Stored data entries:
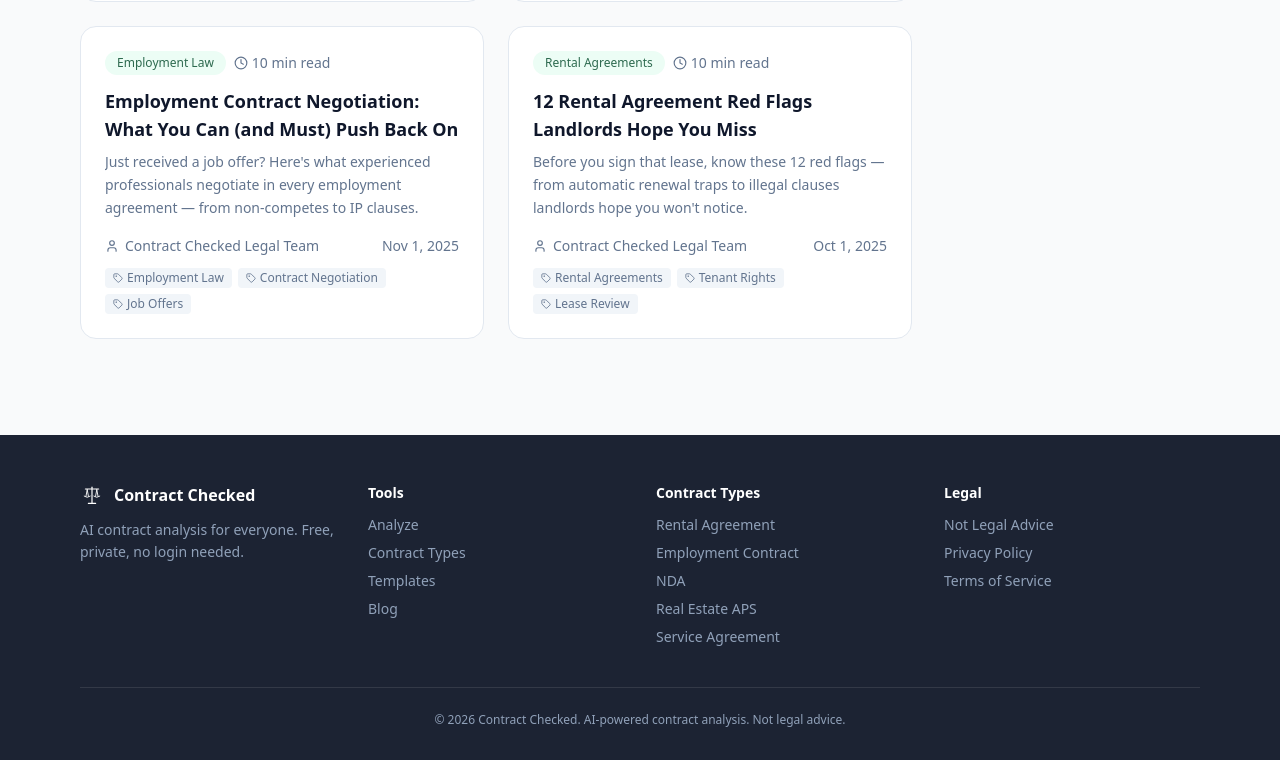
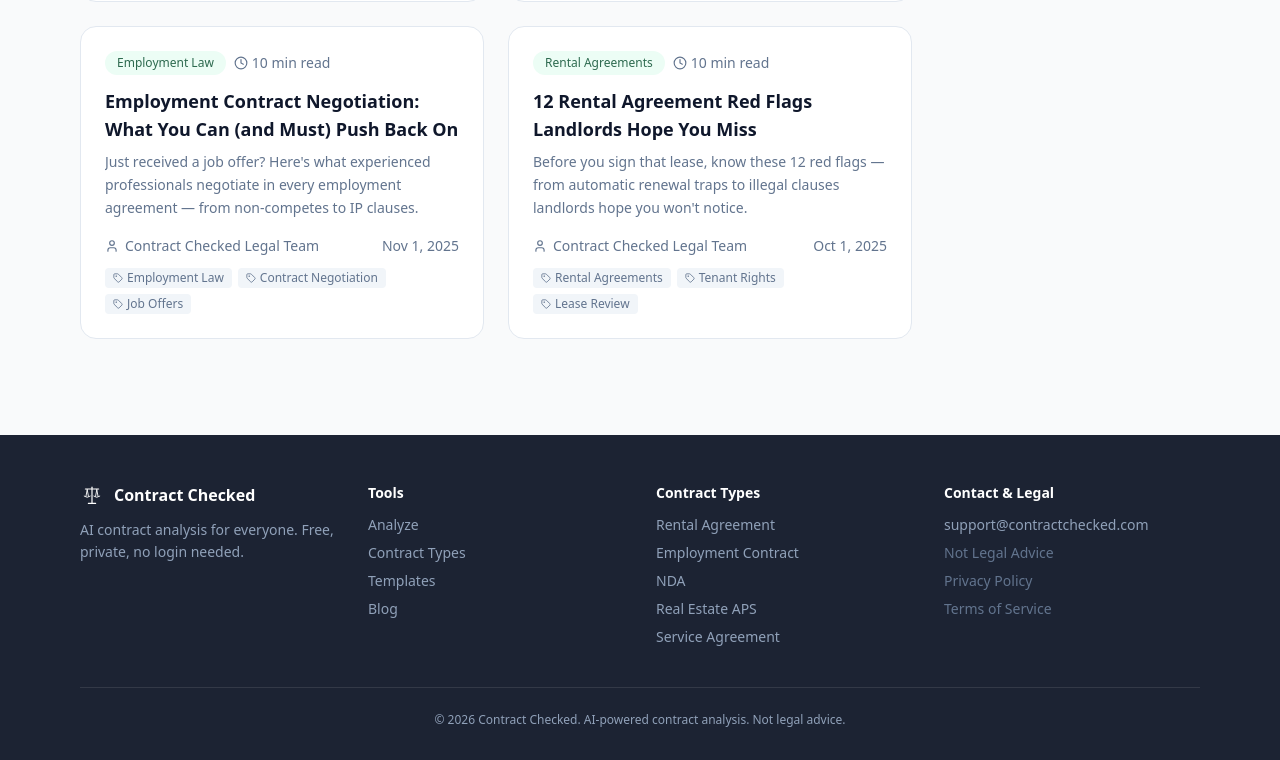
Before and after one commit to NightKnight020/contract-checked, a Next.js app: page /blog in a window 1280 px wide. Shown: the part 1545-2305 px from the top of the page. Built offline with nearby package versions, Linux system fonts and the light colour scheme; no server answers.

Commit message:
feat: add Google Analytics G-NLDX2FS7ZH + support email in footer

```diff
--- a/src/app/layout.tsx
+++ b/src/app/layout.tsx
@@ -1,6 +1,7 @@
 import type { Metadata } from "next";
 import { Inter } from "next/font/google";
 import { Geist_Mono } from "next/font/google";
+import Script from "next/script";
 import "./globals.css";
 import { AuthProvider } from "@/lib/auth-context";
 
@@ -69,6 +70,20 @@ export default function RootLayout({
 }>) {
   return (
     <html lang="en">
+      <head>
+        <Script
+          src="https://www.googletagmanager.com/gtag/js?id=G-NLDX2FS7ZH"
+          strategy="afterInteractive"
+        />
+        <Script id="google-analytics" strategy="afterInteractive">
+          {`
+            window.dataLayer = window.dataLayer || [];
+            function gtag(){dataLayer.push(arguments);}
+            gtag('js', new Date());
+            gtag('config', 'G-NLDX2FS7ZH');
+          `}
+        </Script>
+      </head>
       <body className={`${inter.variable} ${geistMono.variable} antialiased`}>
         <AuthProvider>{children}</AuthProvider>
       </body>
--- a/src/components/SiteFooter.tsx
+++ b/src/components/SiteFooter.tsx
@@ -39,13 +39,18 @@ export function SiteFooter() {
             </ul>
           </div>
 
-          {/* Legal */}
+          {/* Contact & Legal */}
           <div>
-            <p className="font-semibold text-white mb-3 text-sm">Legal</p>
+            <p className="font-semibold text-white mb-3 text-sm">Contact & Legal</p>
             <ul className="space-y-2 text-sm">
-              <li><span>Not Legal Advice</span></li>
-              <li><span>Privacy Policy</span></li>
-              <li><span>Terms of Service</span></li>
+              <li>
+                <a href="mailto:support@contractchecked.com" className="hover:text-white transition-colors">
+                  support@contractchecked.com
+                </a>
+              </li>
+              <li><span className="text-slate-500">Not Legal Advice</span></li>
+              <li><span className="text-slate-500">Privacy Policy</span></li>
+              <li><span className="text-slate-500">Terms of Service</span></li>
             </ul>
           </div>
         </div>
```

INSTRUCTIONS TO FOLLOW — The copy you return must match the records above exactly, minus any images.

ANSWER SECTION —
Before and after one commit to NightKnight020/contract-checked, a Next.js app: page /blog in a window 1280 px wide. Shown: the part 1545-2305 px from the top of the page. Built offline with nearby package versions, Linux system fonts and the light colour scheme; no server answers.

Commit message:
feat: add Google Analytics G-NLDX2FS7ZH + support email in footer

```diff
--- a/src/app/layout.tsx
+++ b/src/app/layout.tsx
@@ -1,6 +1,7 @@
 import type { Metadata } from "next";
 import { Inter } from "next/font/google";
 import { Geist_Mono } from "next/font/google";
+import Script from "next/script";
 import "./globals.css";
 import { AuthProvider } from "@/lib/auth-context";
 
@@ -69,6 +70,20 @@ export default function RootLayout({
 }>) {
   return (
     <html lang="en">
+      <head>
+        <Script
+          src="https://www.googletagmanager.com/gtag/js?id=G-NLDX2FS7ZH"
+          strategy="afterInteractive"
+        />
+        <Script id="google-analytics" strategy="afterInteractive">
+          {`
+            window.dataLayer = window.dataLayer || [];
+            function gtag(){dataLayer.push(arguments);}
+            gtag('js', new Date());
+            gtag('config', 'G-NLDX2FS7ZH');
+          `}
+        </Script>
+      </head>
       <body className={`${inter.variable} ${geistMono.variable} antialiased`}>
         <AuthProvider>{children}</AuthProvider>
       </body>
--- a/src/components/SiteFooter.tsx
+++ b/src/components/SiteFooter.tsx
@@ -39,13 +39,18 @@ export function SiteFooter() {
             </ul>
           </div>
 
-          {/* Legal */}
+          {/* Contact & Legal */}
           <div>
-            <p className="font-semibold text-white mb-3 text-sm">Legal</p>
+            <p className="font-semibold text-white mb-3 text-sm">Contact & Legal</p>
             <ul className="space-y-2 text-sm">
-              <li><span>Not Legal Advice</span></li>
-              <li><span>Privacy Policy</span></li>
-              <li><span>Terms of Service</span></li>
+              <li>
+                <a href="mailto:support@contractchecked.com" className="hover:text-white transition-colors">
+                  support@contractchecked.com
+                </a>
+              </li>
+              <li><span className="text-slate-500">Not Legal Advice</span></li>
+              <li><span className="text-slate-500">Privacy Policy</span></li>
+              <li><span className="text-slate-500">Terms of Service</span></li>
             </ul>
           </div>
         </div>
```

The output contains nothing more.